And my pursuit pushed me further than the mirror. There’s my gender — my mismatched, dear gender. I spent years convincing myself I would grow out of it, or at least watch it unravel back into the previous version of me, the one that didn’t question my pronouns or which box to check on paperwork, the one that didn’t agonize over who would stop loving me if they knew. I have wasted a long time, far too much of it, trying to hammer myself into the shapes I think others wish me to be. You saw this.
While I am now unapologetic about my weight and my gender and my laugh and desires and morals, I still found myself catering to your emotional movements. You accepted my hairy legs and acid reflux — pieces I anticipated rejection for, and felt inexplicably grateful for being accepted — I assumed accepting your instability was somehow the same, so I molded myself around it, let it shape my reactions. I couldn’t stifle the belief, so deep and so genuine, that if I pushed myself to be more of what you needed and wanted, you would, in turn, become what I needed and wanted.
This went on for months, each visit feeling like a breath — or maybe a gasp — and increasingly, a polluted one. I fantasized about not picking up the phone, not answering the door, meeting someone new — but starting over is so exhausting. So we make the pieces fit as best we can, even if the pieces are unwilling. Indeed, it is more trouble to buy a new book than to simply cope with a beloved copy, full of earmarked and highlights and notes in the margins. As long as it’s legible, it is worth keeping, we tell ourselves. And I kept you, or tried, as I watched you wonder whether you should hang onto me.
To play a true romantic lead in someone else’s script seemed unreachable, so I settled for a recurring role, a chorus dancer hoping a lead would someday open up. It didn’t, of course, and by Christmas Eve, I saw us for what we were. I recognized how aware of our tipped scales you were, like you always carried pocket aces in any space we shared. My insides came to a rolling boil the night I realized you had seen all my attempts over those months, all without acknowledging them. Each moment we spent together, you watched me twist into your ideal, held me tight like a trophy, then quietly snickered at my efforts. The night I realized, I slept alone, stretching my limbs across the mattress like a lion reclaiming its den.
The weekend before it ended, I asked you to pose for a Polaroid, eager to stick your image to my living room wall. Shifting your weight to the side, a little anxious, you looked away. You didn’t want to be on my wall, you didn’t want to be my co-star — you were content to remain a cameo. It was a beautiful photo, so small and muted. A beautiful photo of an ugly moment. It did not need to be mounted and framed. On Christmas morning, I let the picture fall to the floor, then swept it up the next morning to toss out with the rest of the dust.

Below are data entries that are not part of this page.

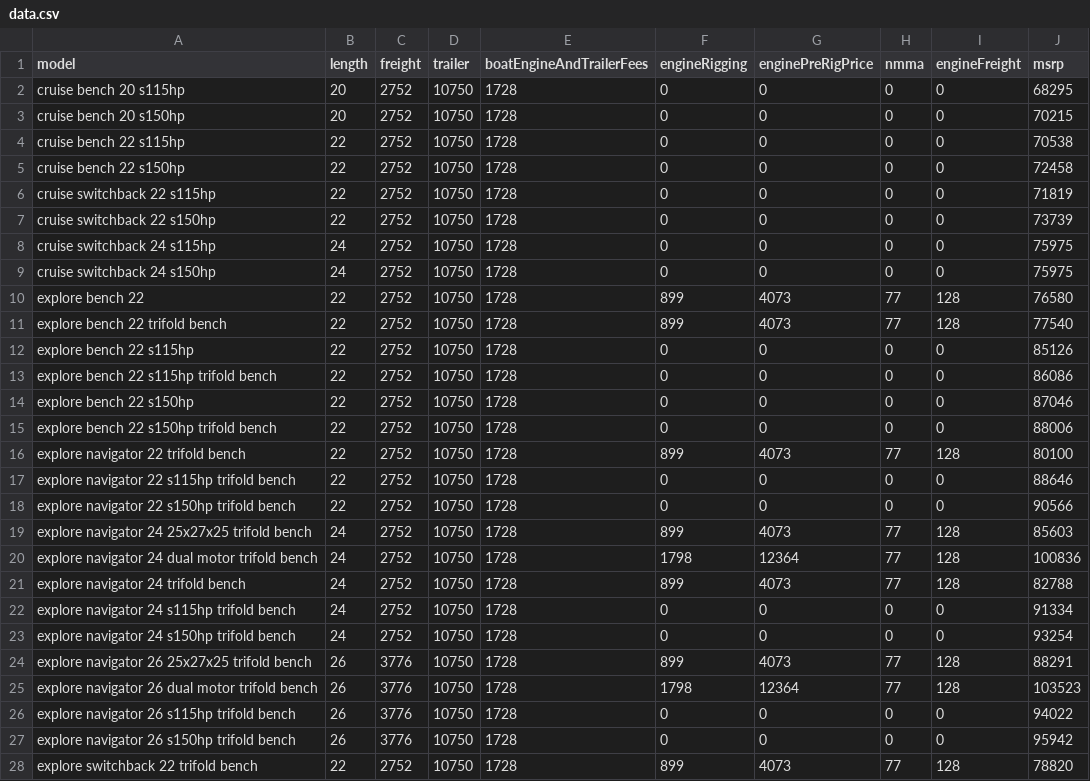
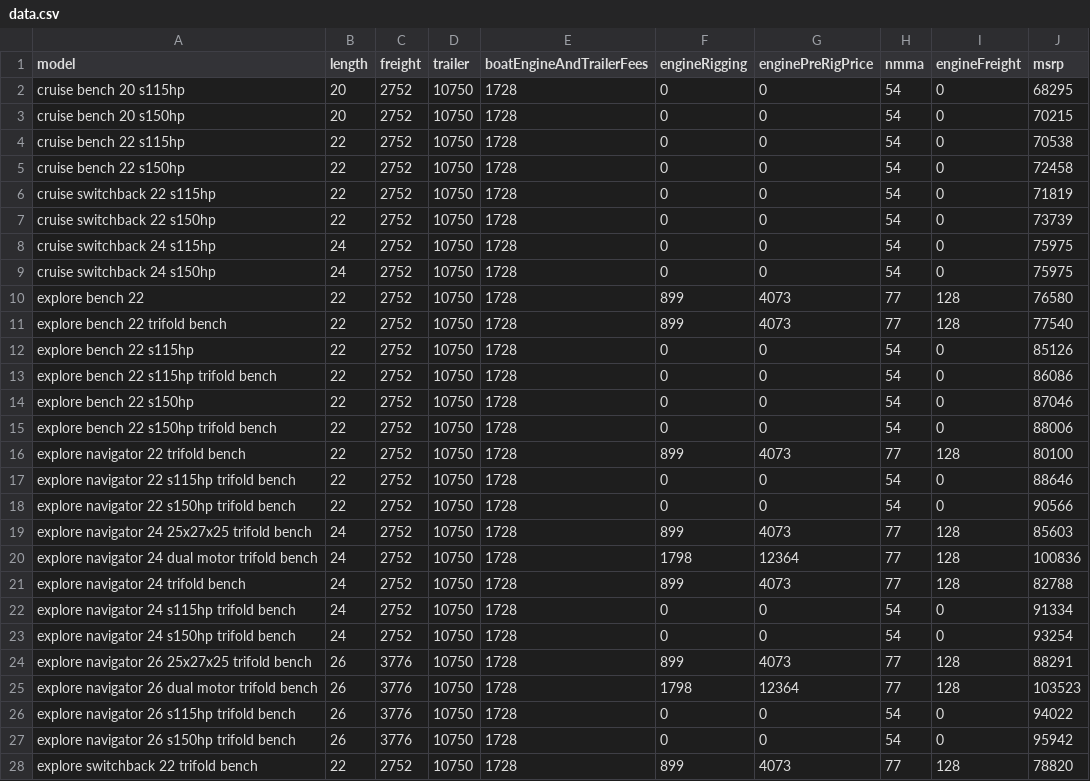
Before and after one commit to 8an3/lillith, a CSV file: api/apiBoats/data.csv, drawn as a sheet; only a part is shown; the diff covers the shown part only.

Commit message:
Update data.csv

```diff
--- a/api/apiBoats/data.csv
+++ b/api/apiBoats/data.csv
@@ -1,19 +1,19 @@
 model,length,freight,trailer,boatEngineAndTrailerFees,engineRigging,enginePreRigPrice,nmma,engineFreight,msrp
-cruise bench 20 s115hp,20,2752,10750,1728,0,0,0,0,68295
-cruise bench 20 s150hp,20,2752,10750,1728,0,0,0,0,70215
-cruise bench 22 s115hp,22,2752,10750,1728,0,0,0,0,70538
-cruise bench 22 s150hp,22,2752,10750,1728,0,0,0,0,72458
-cruise switchback 22 s115hp,22,2752,10750,1728,0,0,0,0,71819
-cruise switchback 22 s150hp,22,2752,10750,1728,0,0,0,0,73739
-cruise switchback 24 s115hp,24,2752,10750,1728,0,0,0,0,75975
-cruise switchback 24 s150hp,24,2752,10750,1728,0,0,0,0,75975
+cruise bench 20 s115hp,20,2752,10750,1728,0,0,54,0,68295
+cruise bench 20 s150hp,20,2752,10750,1728,0,0,54,0,70215
+cruise bench 22 s115hp,22,2752,10750,1728,0,0,54,0,70538
+cruise bench 22 s150hp,22,2752,10750,1728,0,0,54,0,72458
+cruise switchback 22 s115hp,22,2752,10750,1728,0,0,54,0,71819
+cruise switchback 22 s150hp,22,2752,10750,1728,0,0,54,0,73739
+cruise switchback 24 s115hp,24,2752,10750,1728,0,0,54,0,75975
+cruise switchback 24 s150hp,24,2752,10750,1728,0,0,54,0,75975
 explore bench 22,22,2752,10750,1728,899,4073,77,128,76580
 explore bench 22 trifold bench,22,2752,10750,1728,899,4073,77,128,77540
-explore bench 22 s115hp,22,2752,10750,1728,0,0,0,0,85126
-explore bench 22 s115hp trifold bench,22,2752,10750,1728,0,0,0,0,86086
-explore bench 22 s150hp,22,2752,10750,1728,0,0,0,0,87046
-explore bench 22 s150hp trifold bench,22,2752,10750,1728,0,0,0,0,88006
+explore bench 22 s115hp,22,2752,10750,1728,0,0,54,0,85126
+explore bench 22 s115hp trifold bench,22,2752,10750,1728,0,0,54,0,86086
+explore bench 22 s150hp,22,2752,10750,1728,0,0,54,0,87046
+explore bench 22 s150hp trifold bench,22,2752,10750,1728,0,0,54,0,88006
 explore navigator 22 trifold bench,22,2752,10750,1728,899,4073,77,128,80100
-explore navigator 22 s115hp trifold bench,22,2752,10750,1728,0,0,0,0,88646
-explore navigator 22 s150hp trifold bench,22,2752,10750,1728,0,0,0,0,90566
+explore navigator 22 s115hp trifold bench,22,2752,10750,1728,0,0,54,0,88646
+explore navigator 22 s150hp trifold bench,22,2752,10750,1728,0,0,54,0,90566
 explore navigator 24 25x27x25 trifold bench,24,2752,10750,1728,899,4073,77,128,85603
@@ -21,8 +21,8 @@ explore navigator 24 dual motor trifold bench,24,2752,10750,1728,1798,12364,77,1
 explore navigator 24 trifold bench,24,2752,10750,1728,899,4073,77,128,82788
-explore navigator 24 s115hp trifold bench,24,2752,10750,1728,0,0,0,0,91334
-explore navigator 24 s150hp trifold bench,24,2752,10750,1728,0,0,0,0,93254
+explore navigator 24 s115hp trifold bench,24,2752,10750,1728,0,0,54,0,91334
+explore navigator 24 s150hp trifold bench,24,2752,10750,1728,0,0,54,0,93254
 explore navigator 26 25x27x25 trifold bench,26,3776,10750,1728,899,4073,77,128,88291
 explore navigator 26 dual motor trifold bench,26,3776,10750,1728,1798,12364,77,128,103523
-explore navigator 26 s115hp trifold bench,26,3776,10750,1728,0,0,0,0,94022
-explore navigator 26 s150hp trifold bench,26,3776,10750,1728,0,0,0,0,95942
+explore navigator 26 s115hp trifold bench,26,3776,10750,1728,0,0,54,0,94022
+explore navigator 26 s150hp trifold bench,26,3776,10750,1728,0,0,54,0,95942
 explore switchback 22 trifold bench,22,2752,10750,1728,899,4073,77,128,78820
```
Also changed, not shown: 6 edited cells elsewhere in this file.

I have given up on pretending cliches don’t apply to me. Every once in awhile, I will undoubtedly sense I am falling for someone and they will not always reciprocate. I’ll feel my stomach leap when they stroke my face, I will start to write words about them on the subway before work. They will run their hands down my legs without flinching or judging and my laugh will feel full and free in their presence. I will sleep over and not be afraid to sleep in.
But if I feel their hand twitch as I pick it up in public, if I hear them hesitate when I ask for support, if I again start to tell myself that love is a compromise, that I need to compromise, that my emotions are unworthy and I need to carve them into something more aesthetically appealing to the object of my affections because that is the only way, I will leave. Constant vigilance and the commitment to walking away in the morning, even if I am warm and comfortable, will trump any romantic night. Alone, whole and unscathed, is invariably better than together and torn apart.
Sam Escobar is the Beauty Editor for Good Housekeeping. Follow them on Twitter here.